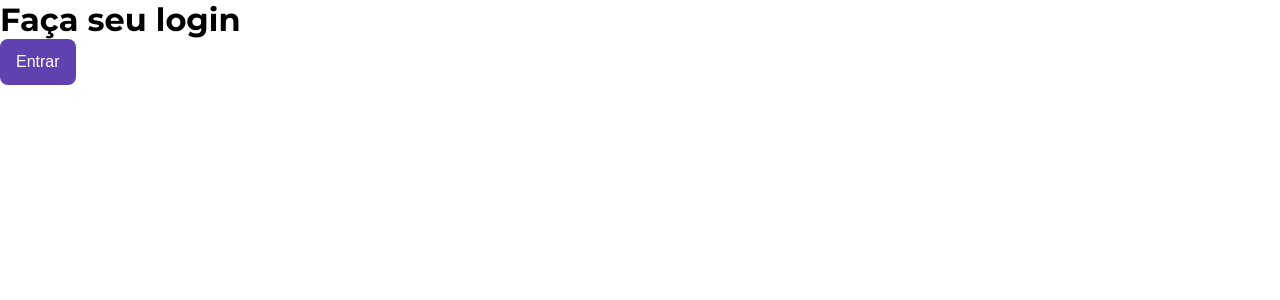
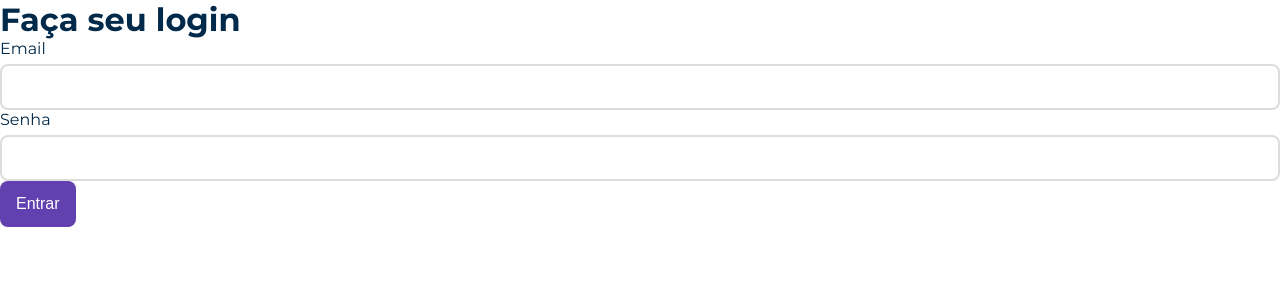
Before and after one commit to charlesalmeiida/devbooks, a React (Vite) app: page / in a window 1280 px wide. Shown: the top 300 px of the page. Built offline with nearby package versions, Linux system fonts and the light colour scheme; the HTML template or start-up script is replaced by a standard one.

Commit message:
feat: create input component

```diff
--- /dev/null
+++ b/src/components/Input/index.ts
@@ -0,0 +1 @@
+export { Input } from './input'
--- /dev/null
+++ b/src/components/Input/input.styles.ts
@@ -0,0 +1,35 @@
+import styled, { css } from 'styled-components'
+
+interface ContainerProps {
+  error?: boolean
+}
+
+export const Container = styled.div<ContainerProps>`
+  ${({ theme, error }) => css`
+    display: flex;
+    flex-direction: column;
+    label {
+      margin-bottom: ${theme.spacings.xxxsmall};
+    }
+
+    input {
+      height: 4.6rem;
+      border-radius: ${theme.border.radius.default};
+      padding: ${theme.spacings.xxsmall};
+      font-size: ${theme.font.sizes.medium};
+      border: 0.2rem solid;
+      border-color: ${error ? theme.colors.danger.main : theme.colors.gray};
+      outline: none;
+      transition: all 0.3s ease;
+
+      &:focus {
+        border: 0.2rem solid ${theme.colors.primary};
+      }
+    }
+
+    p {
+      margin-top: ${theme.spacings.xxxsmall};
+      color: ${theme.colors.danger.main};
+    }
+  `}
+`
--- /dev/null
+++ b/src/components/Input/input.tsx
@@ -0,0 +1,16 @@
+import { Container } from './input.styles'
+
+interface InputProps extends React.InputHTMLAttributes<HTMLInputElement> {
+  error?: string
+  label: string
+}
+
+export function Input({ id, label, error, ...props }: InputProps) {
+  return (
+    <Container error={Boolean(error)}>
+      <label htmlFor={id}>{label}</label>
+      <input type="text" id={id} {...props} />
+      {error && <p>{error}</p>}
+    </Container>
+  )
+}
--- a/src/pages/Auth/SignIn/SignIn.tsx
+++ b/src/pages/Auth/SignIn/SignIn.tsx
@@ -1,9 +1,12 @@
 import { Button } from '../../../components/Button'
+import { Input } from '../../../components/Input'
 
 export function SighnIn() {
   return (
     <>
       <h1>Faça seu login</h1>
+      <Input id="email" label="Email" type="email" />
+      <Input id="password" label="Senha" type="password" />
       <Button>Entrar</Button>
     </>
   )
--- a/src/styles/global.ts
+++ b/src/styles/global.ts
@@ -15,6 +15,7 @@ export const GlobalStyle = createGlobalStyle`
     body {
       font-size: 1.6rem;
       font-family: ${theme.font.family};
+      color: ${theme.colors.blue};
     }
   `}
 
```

* * *

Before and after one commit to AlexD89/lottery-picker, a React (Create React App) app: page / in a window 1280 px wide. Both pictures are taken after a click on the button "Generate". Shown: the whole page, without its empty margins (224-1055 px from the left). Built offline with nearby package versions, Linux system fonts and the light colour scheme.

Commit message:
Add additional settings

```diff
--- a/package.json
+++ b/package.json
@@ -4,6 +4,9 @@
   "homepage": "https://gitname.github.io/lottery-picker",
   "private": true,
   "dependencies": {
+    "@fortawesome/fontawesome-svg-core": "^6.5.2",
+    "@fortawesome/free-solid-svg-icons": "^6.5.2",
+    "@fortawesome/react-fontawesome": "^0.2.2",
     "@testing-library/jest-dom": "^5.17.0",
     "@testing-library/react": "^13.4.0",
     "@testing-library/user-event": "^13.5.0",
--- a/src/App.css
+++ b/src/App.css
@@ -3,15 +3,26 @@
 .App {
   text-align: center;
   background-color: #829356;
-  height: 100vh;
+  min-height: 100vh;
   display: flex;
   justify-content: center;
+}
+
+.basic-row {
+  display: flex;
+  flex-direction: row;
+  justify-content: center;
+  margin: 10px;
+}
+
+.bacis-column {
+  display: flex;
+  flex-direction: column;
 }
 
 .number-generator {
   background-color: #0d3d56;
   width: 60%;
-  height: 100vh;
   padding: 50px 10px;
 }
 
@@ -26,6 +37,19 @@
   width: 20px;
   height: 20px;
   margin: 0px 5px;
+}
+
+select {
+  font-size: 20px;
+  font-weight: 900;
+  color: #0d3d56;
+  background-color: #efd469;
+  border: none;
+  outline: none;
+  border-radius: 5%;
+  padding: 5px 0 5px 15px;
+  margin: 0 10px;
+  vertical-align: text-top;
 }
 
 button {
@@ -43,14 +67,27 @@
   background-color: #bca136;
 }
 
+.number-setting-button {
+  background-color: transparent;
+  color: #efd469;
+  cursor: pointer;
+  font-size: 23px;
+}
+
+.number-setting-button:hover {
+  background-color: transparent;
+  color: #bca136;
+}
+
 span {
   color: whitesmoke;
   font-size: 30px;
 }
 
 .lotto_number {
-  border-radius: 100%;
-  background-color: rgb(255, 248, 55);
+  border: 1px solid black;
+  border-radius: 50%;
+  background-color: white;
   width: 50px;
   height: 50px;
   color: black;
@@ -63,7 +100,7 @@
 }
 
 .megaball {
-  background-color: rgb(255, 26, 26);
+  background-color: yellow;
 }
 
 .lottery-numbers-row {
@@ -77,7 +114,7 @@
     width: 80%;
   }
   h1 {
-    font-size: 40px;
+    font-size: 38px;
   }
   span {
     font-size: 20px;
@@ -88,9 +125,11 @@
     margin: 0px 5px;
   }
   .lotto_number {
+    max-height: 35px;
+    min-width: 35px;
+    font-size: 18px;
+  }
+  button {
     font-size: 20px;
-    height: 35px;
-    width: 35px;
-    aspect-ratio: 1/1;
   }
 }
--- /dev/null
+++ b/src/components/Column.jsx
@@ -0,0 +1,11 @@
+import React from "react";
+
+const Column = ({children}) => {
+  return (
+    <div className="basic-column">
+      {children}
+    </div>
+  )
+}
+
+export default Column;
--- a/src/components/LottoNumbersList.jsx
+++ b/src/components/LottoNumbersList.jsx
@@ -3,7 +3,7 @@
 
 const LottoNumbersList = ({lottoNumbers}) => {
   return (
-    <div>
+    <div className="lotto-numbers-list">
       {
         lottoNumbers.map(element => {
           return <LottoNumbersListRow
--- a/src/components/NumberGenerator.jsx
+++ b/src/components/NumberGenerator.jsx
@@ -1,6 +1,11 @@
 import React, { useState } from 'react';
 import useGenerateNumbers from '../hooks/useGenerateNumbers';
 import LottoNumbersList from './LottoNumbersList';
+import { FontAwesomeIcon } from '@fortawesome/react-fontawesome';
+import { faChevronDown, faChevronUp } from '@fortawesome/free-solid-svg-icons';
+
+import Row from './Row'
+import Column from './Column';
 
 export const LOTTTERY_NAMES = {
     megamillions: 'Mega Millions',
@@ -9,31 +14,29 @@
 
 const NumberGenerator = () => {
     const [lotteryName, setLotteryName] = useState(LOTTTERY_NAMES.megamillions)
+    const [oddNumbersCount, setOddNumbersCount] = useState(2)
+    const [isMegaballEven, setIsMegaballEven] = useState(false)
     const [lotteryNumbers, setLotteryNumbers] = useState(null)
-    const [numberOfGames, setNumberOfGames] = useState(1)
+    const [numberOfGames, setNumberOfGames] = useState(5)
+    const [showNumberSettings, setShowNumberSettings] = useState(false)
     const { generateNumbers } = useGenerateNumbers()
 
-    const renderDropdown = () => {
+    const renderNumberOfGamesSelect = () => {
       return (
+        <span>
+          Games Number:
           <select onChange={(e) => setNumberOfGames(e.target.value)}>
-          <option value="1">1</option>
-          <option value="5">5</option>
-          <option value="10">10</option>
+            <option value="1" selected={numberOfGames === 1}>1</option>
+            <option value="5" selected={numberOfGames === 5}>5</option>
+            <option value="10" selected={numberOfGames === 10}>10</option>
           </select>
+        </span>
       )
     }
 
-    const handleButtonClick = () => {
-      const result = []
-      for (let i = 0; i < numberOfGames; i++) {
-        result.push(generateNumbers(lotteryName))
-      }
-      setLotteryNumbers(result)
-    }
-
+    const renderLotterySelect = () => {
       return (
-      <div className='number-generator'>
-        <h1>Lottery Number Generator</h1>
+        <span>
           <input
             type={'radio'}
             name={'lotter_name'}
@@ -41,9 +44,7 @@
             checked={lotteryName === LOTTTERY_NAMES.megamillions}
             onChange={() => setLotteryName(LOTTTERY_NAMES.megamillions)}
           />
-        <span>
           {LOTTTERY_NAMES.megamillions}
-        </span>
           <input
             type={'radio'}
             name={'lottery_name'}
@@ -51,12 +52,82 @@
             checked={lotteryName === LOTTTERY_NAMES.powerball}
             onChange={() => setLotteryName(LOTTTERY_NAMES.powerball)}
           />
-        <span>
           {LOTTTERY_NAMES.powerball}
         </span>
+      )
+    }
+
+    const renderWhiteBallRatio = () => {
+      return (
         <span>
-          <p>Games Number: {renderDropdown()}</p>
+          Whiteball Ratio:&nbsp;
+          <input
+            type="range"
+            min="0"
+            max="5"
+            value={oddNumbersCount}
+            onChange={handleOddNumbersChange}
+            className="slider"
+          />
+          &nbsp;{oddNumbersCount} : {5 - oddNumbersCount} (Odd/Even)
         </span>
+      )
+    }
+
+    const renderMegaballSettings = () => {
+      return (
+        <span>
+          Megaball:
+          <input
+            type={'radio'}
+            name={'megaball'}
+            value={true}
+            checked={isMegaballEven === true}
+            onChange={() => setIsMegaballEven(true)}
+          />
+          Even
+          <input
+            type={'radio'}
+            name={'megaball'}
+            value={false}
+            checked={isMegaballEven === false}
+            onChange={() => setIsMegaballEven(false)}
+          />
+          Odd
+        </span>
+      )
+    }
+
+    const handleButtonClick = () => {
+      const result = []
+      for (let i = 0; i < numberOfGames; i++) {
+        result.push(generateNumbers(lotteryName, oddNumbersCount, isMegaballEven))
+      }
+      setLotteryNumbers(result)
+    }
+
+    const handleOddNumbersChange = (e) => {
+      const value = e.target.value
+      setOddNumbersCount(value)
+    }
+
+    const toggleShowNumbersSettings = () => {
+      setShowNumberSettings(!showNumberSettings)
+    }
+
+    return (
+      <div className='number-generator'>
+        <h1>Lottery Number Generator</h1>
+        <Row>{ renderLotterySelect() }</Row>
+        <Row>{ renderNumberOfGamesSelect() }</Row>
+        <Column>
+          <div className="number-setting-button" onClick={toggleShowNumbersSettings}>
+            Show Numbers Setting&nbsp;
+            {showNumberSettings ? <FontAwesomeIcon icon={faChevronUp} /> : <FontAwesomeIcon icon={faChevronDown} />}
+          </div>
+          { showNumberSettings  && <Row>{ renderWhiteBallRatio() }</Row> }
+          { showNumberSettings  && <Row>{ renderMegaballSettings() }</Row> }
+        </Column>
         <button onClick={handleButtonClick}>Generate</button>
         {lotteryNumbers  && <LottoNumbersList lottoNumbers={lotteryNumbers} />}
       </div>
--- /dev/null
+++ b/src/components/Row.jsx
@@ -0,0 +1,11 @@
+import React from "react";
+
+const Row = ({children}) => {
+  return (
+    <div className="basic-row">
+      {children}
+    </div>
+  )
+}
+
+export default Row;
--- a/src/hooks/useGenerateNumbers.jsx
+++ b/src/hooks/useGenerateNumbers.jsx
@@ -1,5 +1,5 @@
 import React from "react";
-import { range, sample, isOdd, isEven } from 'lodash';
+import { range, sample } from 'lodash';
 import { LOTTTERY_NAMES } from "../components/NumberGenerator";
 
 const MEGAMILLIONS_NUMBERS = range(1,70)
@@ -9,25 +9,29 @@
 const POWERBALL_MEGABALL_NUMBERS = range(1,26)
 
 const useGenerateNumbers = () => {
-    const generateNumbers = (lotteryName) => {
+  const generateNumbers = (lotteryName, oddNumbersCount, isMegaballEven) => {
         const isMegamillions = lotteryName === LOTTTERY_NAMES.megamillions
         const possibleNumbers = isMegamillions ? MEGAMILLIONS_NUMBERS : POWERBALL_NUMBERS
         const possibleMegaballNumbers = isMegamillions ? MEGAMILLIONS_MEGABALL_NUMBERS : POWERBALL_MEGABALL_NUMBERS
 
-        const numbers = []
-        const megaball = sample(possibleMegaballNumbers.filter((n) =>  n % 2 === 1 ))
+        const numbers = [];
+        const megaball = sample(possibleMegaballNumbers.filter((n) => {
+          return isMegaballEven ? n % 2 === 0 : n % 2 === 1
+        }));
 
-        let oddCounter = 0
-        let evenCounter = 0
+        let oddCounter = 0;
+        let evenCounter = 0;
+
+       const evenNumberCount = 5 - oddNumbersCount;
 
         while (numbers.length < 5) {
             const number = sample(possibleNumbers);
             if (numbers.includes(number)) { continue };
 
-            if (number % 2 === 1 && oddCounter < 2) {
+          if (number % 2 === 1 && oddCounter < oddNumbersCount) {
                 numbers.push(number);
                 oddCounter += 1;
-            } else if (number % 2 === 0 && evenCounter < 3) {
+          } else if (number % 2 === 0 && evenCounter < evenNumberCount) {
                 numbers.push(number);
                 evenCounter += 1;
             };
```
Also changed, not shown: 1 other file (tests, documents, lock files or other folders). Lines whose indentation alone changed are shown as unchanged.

(Prompt)
Which lines of the records hold the string "value"? Copy each one.

(The answer)
           <select onChange={(e) => setNumberOfGames(e.target.value)}>
-          <option value="1">1</option>
-          <option value="5">5</option>
-          <option value="10">10</option>
+            <option value="1" selected={numberOfGames === 1}>1</option>
+            <option value="5" selected={numberOfGames === 5}>5</option>
+            <option value="10" selected={numberOfGames === 10}>10</option>
+            value={oddNumbersCount}
+            value={true}
+            value={false}
+      const value = e.target.value
+      setOddNumbersCount(value)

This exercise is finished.